ABOUT THIS EXERCISE: Filter this data down to the lines that hold "font", and copy them.

*** Opening DATA FOR PROCESSING ***

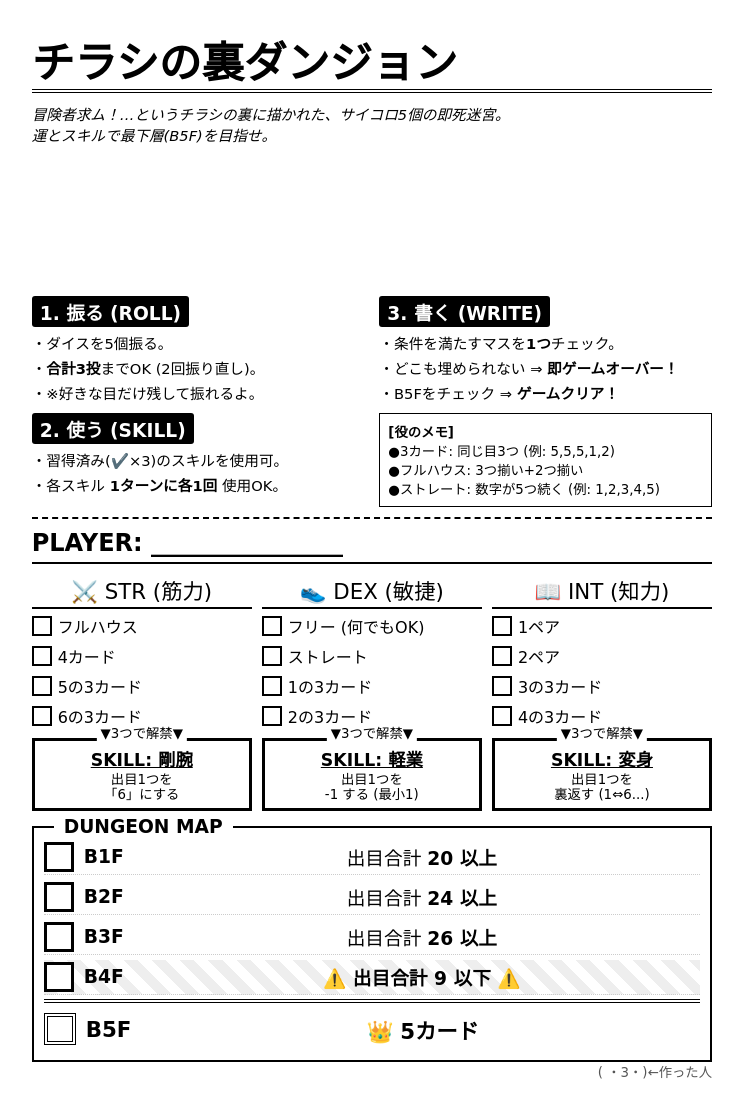
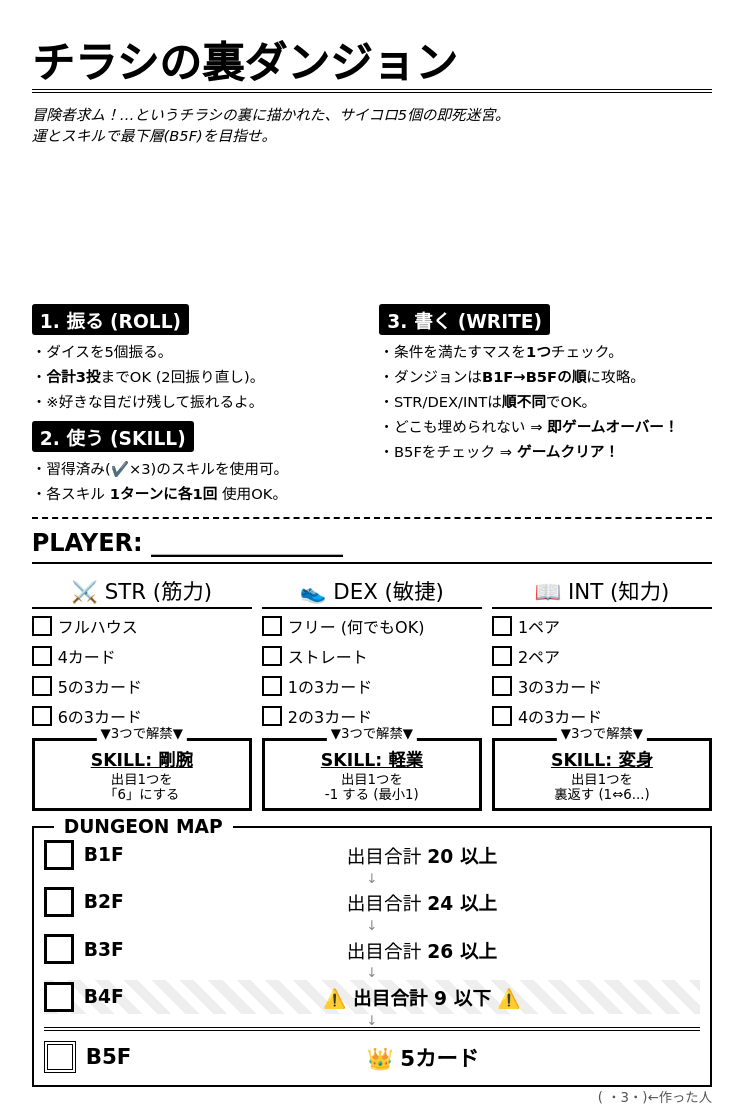
Before and after one commit to puniu3/flyer, a website: page print/flyerdungeon.html in a window 1280 px wide. Shown: the whole page, without its empty margins (25-768 px from the left). Drawn offline with Linux system fonts and the light colour scheme; a web font is replaced by a local one.

Commit message:
rulebook

```diff
--- a/flyerdungeon.yaml
+++ b/flyerdungeon.yaml
@@ -75,7 +75,6 @@ categories:
       prerequisite: null
       condition:
         type: full_house
-        allow_five_of_a_kind_as_full_house: true
 
     - id: str_four_of_a_kind
       group: str
@@ -139,7 +138,6 @@ categories:
       condition:
         type: pair
         pair_count: 2
-        allow_four_of_a_kind_as_two_pair: true
 
     - id: int_three_of_a_kind_3
       group: int
--- a/print/mock.html
+++ b/print/flyerdungeon.html
@@ -22,7 +22,7 @@
         background: #fff;
         color: #000;
         width: 210mm;
-        height: 296mm; /* A4 height approx */
+        height: 296mm;
         box-sizing: border-box;
         display: flex;
         flex-direction: column;
@@ -36,7 +36,7 @@
         flex-direction: column;
     }
 
-    /* 共通スタイル */
+    /* Common styles */
     h1, h2, h3, p, ul { margin: 0; padding: 0; }
     ul { list-style: none; }
     .box { border: 2px solid #000; padding: 5px; }
@@ -44,10 +44,10 @@
     .center { text-align: center; }
     .bold { font-weight: bold; }
 
-    /* --- 上半分：ルールセクション --- */
+    /* --- Top half: Rules section --- */
     .top-section {
         flex: 0 0 45%;
-        border-bottom: 2px dashed #000; /* キリトリ線 */
+        border-bottom: 2px dashed #000;
         padding-bottom: 10px;
         margin-bottom: 10px;
         display: flex;
@@ -83,14 +83,7 @@
     .rule-box li { margin-bottom: 4px; padding-left: 1em; text-indent: -1em;}
     .rule-box li::before { content: "・"; }
 
-    .yaku-list {
-        margin-top: 10px;
-        border: 1px solid #000;
-        padding: 8px;
-        font-size: 10pt;
-    }
-
-    /* --- 下半分：プレイシート --- */
+    /* --- Bottom half: Play sheet --- */
     .bottom-section {
         flex: 1;
         display: flex;
@@ -105,7 +98,7 @@
         padding-bottom: 5px;
     }
 
-    /* 3カラム（Stats） */
+    /* 3 columns (Stats) */
     .stats-container {
         display: grid;
         grid-template-columns: 1fr 1fr 1fr;
@@ -134,7 +127,7 @@
         background: #fff;
     }
 
-    /* スキルボックス */
+    /* Skill box */
     .skill-box {
         margin-top: 10px;
         border: 3px solid #000;
@@ -154,7 +147,7 @@
     .skill-name { font-weight: bold; font-size: 13pt; text-decoration: underline; }
     .skill-desc { font-size: 10pt; line-height: 1.1; margin-top: 2px;}
 
-    /* ダンジョンエリア */
+    /* Dungeon area */
     .dungeon-container {
         flex: 1;
         display: flex;
@@ -179,13 +172,22 @@
         display: flex;
         align-items: center;
         font-size: 14pt;
-        border-bottom: 1px dotted #ccc;
         padding: 2px 0;
     }
     .floor-row:last-child { border-bottom: none; }
     .floor-id { width: 60px; font-weight: bold; }
     .floor-cond { flex: 1; text-align: center; }
     .floor-cb { width: 24px; height: 24px; border: 3px solid #000; margin-right: 10px;}
+
+    /* Arrow between floors */
+    .floor-arrow {
+        width: 100%;
+        text-align: center;
+        font-size: 10pt;
+        color: #888;
+        padding: 0;
+        line-height: 1;
+    }
 
     .trap-floor {
         color: #000;
@@ -198,7 +200,7 @@
         padding-top: 10px;
     }
 
-    /* フッター */
+    /* Footer */
     .footer-credit {
         margin-top: auto;
         text-align: right;
@@ -206,7 +208,7 @@
         color: #555;
     }
 
-    /* 印刷時の設定 */
+    /* Print settings */
     @media print {
         body { -webkit-print-color-adjust: exact; }
     }
@@ -246,15 +248,11 @@
                     <h2>3. 書く (WRITE)</h2>
                     <ul>
                         <li>条件を満たすマスを<span class="bold">1つ</span>チェック。</li>
+                        <li>ダンジョンは<span class="bold">B1F→B5Fの順</span>に攻略。</li>
+                        <li>STR/DEX/INTは<span class="bold">順不同</span>でOK。</li>
                         <li>どこも埋められない ⇒ <span class="bold">即ゲームオーバー！</span></li>
                         <li>B5Fをチェック ⇒ <span class="bold">ゲームクリア！</span></li>
                     </ul>
-                </div>
-                <div class="yaku-list">
-                    <span class="bold">[役のメモ]</span><br>
-                    ●3カード: 同じ目3つ (例: 5,5,5,1,2)<br>
-                    ●フルハウス: 3つ揃い+2つ揃い<br>
-                    ●ストレート: 数字が5つ続く (例: 1,2,3,4,5)<br>
                 </div>
             </div>
         </div>
@@ -317,21 +315,25 @@
                 <div class="floor-id">B1F</div>
                 <div class="floor-cond">出目合計 <span class="bold">20 以上</span></div>
             </div>
+            <div class="floor-arrow">↓</div>
             <div class="floor-row">
                 <div class="cb floor-cb"></div>
                 <div class="floor-id">B2F</div>
                 <div class="floor-cond">出目合計 <span class="bold">24 以上</span></div>
             </div>
+            <div class="floor-arrow">↓</div>
             <div class="floor-row">
                 <div class="cb floor-cb"></div>
                 <div class="floor-id">B3F</div>
                 <div class="floor-cond">出目合計 <span class="bold">26 以上</span></div>
             </div>
+            <div class="floor-arrow">↓</div>
             <div class="floor-row trap-floor">
                 <div class="cb floor-cb"></div>
                 <div class="floor-id">B4F</div>
                 <div class="floor-cond">⚠️ 出目合計 <span class="bold">9 以下</span> ⚠️</div>
             </div>
+            <div class="floor-arrow">↓</div>
             <div class="floor-row boss-floor">
                 <div class="cb floor-cb" style="border:4px double #000;"></div>
                 <div class="floor-id">B5F</div>
```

*** Closing DATA FOR PROCESSING ***

RESPONSE BELOW:
Before and after one commit to puniu3/flyer, a website: page print/flyerdungeon.html in a window 1280 px wide. Shown: the whole page, without its empty margins (25-768 px from the left). Drawn offline with Linux system fonts and the light colour scheme; a web font is replaced by a local one.
     .bold { font-weight: bold; }
-        font-size: 10pt;
     .skill-name { font-weight: bold; font-size: 13pt; text-decoration: underline; }
     .skill-desc { font-size: 10pt; line-height: 1.1; margin-top: 2px;}
         font-size: 14pt;
     .floor-id { width: 60px; font-weight: bold; }
+        font-size: 10pt;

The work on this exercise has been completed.